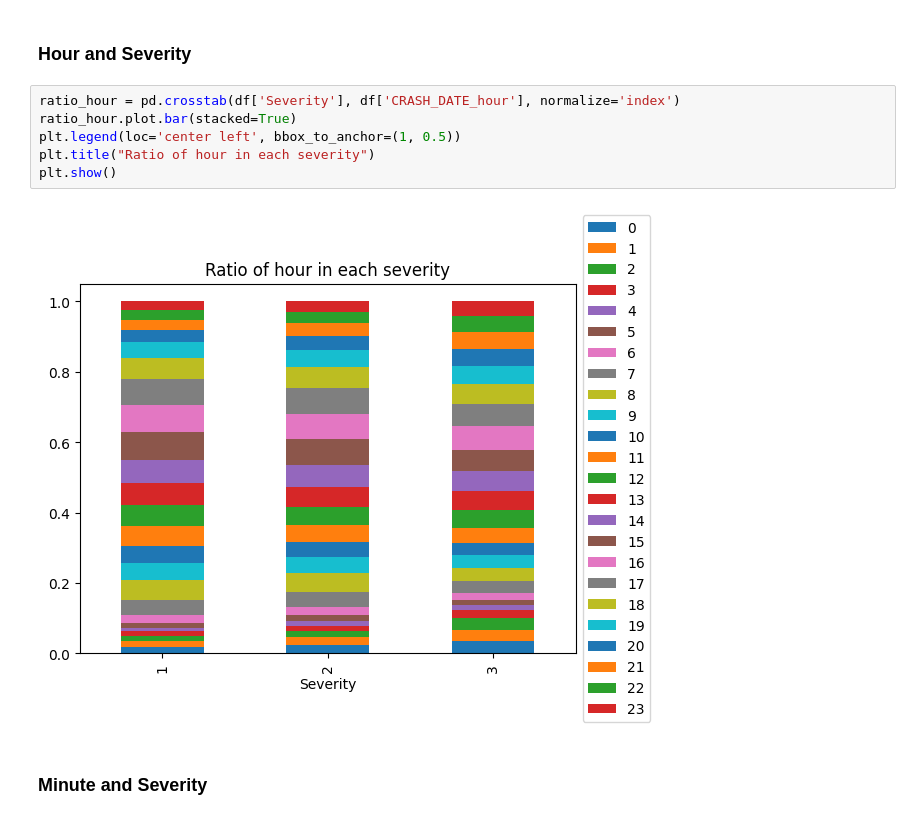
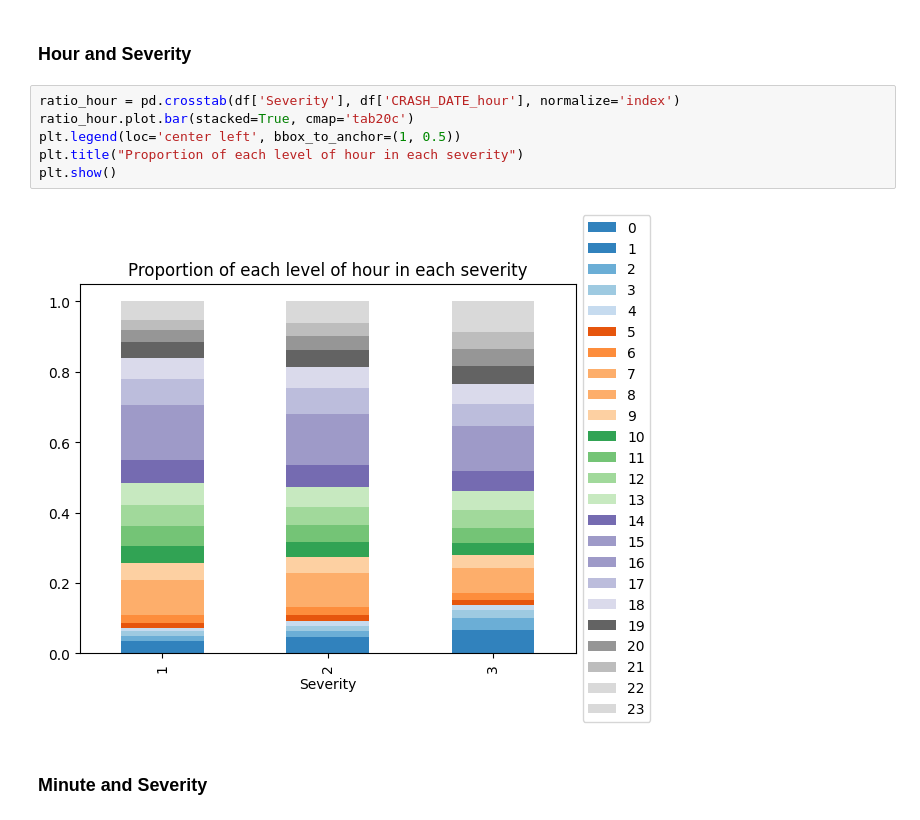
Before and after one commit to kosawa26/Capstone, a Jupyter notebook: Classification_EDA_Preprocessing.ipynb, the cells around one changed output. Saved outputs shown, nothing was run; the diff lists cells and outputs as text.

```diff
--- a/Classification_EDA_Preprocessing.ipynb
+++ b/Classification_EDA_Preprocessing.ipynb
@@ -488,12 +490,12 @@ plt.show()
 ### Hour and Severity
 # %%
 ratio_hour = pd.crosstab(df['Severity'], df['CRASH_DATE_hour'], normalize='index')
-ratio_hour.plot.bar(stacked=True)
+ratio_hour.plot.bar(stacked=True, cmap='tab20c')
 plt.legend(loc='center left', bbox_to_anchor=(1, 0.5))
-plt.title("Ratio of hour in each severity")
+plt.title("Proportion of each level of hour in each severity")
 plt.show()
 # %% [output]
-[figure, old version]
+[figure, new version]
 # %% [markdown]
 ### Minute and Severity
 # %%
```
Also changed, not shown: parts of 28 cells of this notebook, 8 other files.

**Problem requirements**:
Set every record down again verbatim, without pictures.

**Output of the exercise**:
Before and after one commit to kosawa26/Capstone, a Jupyter notebook: Classification_EDA_Preprocessing.ipynb, the cells around one changed output. Saved outputs shown, nothing was run; the diff lists cells and outputs as text.

```diff
--- a/Classification_EDA_Preprocessing.ipynb
+++ b/Classification_EDA_Preprocessing.ipynb
@@ -488,12 +490,12 @@ plt.show()
 ### Hour and Severity
 # %%
 ratio_hour = pd.crosstab(df['Severity'], df['CRASH_DATE_hour'], normalize='index')
-ratio_hour.plot.bar(stacked=True)
+ratio_hour.plot.bar(stacked=True, cmap='tab20c')
 plt.legend(loc='center left', bbox_to_anchor=(1, 0.5))
-plt.title("Ratio of hour in each severity")
+plt.title("Proportion of each level of hour in each severity")
 plt.show()
 # %% [output]
-[figure, old version]
+[figure, new version]
 # %% [markdown]
 ### Minute and Severity
 # %%
```
Also changed, not shown: parts of 28 cells of this notebook, 8 other files.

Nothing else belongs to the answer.